Next Tuesday, CBS DVD/Paramount releases Perry Mason: Season 3, Volume 1 to stores. The third season of Mason found room on its production slate for only twenty-six episodes to be telecast, as opposed to thirty-nine in its debut season and thirty its sophomore year. But the company still insists on splitting Season 3, which means you’ll going to get thirteen episodes apiece in Volumes One and Two.
My question is: why is this necessary? Is it really beyond the capability of DVD technology to release an entire season in one collection, particularly if there are only twenty-six episodes in total? CBS/Paramount has released (so far) every season of Mission: Impossible in a single box set, and the early seasons often contained up to twenty-eight episodes. The first season of Mannix totaled twenty-four installments, and not only did they manage to fit it in one collection but it could be found online for about $25 and change. The same goes for classic sitcoms like I Love Lucy and The Andy Griffith Show. So why 13 and 13 for Mason?
The rationale behind the split season—which was a brainstorm courtesy of Fox Home Video…and in their heads, anything is a brainstorm—was that in splitting up seasons it would make the shows more affordable (they took this for a test drive with the second season of Lost in Space). Again, I’m skeptical of their motives here, but I’ll accept the argument. The only problem with this is that in splitting Mason’s third season it’s not accomplished the directive of making the sets cheaper. They’re selling Season 3, Volume 1 for the same price as they sold the previous split seasons—even though Season 3, Volume 1 has fewer episodes!
Now, I’m a fan of Perry Mason and had fully intended to buy the third season…but now, I’m not so sure. If I do purchase it later on down the road, I’m certainly going to wait to see if there’s a price dip (Amazon.com has it for $34.99) or if there’s a chance of getting a used copy at a decent price on eBay. Now that my rant is over, I do want to point out that Season 3, Volume 2 is due out on December 2nd, which will make a nice overpriced Christmas gift for the Raymond Burr fan in your family.

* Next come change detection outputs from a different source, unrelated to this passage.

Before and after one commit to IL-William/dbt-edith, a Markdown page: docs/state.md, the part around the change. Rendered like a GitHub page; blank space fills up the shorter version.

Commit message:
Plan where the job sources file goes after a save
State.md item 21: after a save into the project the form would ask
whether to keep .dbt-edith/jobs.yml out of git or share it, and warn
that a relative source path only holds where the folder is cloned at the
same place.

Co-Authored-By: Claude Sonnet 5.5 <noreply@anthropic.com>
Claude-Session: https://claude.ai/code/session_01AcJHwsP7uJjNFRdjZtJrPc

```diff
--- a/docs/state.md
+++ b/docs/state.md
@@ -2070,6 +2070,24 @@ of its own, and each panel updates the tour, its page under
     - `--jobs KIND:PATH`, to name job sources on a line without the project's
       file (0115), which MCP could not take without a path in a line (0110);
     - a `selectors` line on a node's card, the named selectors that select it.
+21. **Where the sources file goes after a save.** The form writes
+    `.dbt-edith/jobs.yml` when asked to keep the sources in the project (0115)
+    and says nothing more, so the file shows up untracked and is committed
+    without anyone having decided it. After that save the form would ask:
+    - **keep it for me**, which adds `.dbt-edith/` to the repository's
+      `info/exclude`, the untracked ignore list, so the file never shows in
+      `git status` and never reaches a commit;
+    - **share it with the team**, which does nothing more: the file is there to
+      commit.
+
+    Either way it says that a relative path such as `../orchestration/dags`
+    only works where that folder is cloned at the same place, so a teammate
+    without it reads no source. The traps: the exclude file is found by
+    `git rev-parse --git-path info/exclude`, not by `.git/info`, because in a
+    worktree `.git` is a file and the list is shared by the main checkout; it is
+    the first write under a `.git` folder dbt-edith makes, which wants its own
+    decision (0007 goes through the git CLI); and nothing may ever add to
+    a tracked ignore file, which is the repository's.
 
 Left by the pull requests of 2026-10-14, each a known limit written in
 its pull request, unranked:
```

Also due out on the same date is Cannon: Season 1, Volume 2—containing the remaining 11 episodes of the debut season. Rick Brooks, of course, will be happy to hear about this release but after watching a few reruns on RTN (where the show ran weekday afternoons before the channel’s forced decision to go Universal) I decided I could wait on this one. (Cannon featured twenty-four episodes in its first season—another example of the split-season concept escaping from its creators and turning on the consumers.)
The following week, CBS/Paramount saddles up with two of their popular series in their franchise of Westerns: Rawhide: Season 3, Volume 2 will feature the remaining thirteen episodes (this is gettin’ monotonous!) from the 1960-61 season. Gunsmoke: Season 3, Volume 1 will be released in tandem with Rawhide—twenty episodes in all (of course, since Gunsmoke was still a half-hour at this time, that means you’re getting the equivalent of ten hour-long episodes—the biggest rip-off yet).
(Long sigh) I don’t know what to tell you. Jesse did the same things CBS/Paramount is doing, and they called him a bandit. Must have been the bandanna.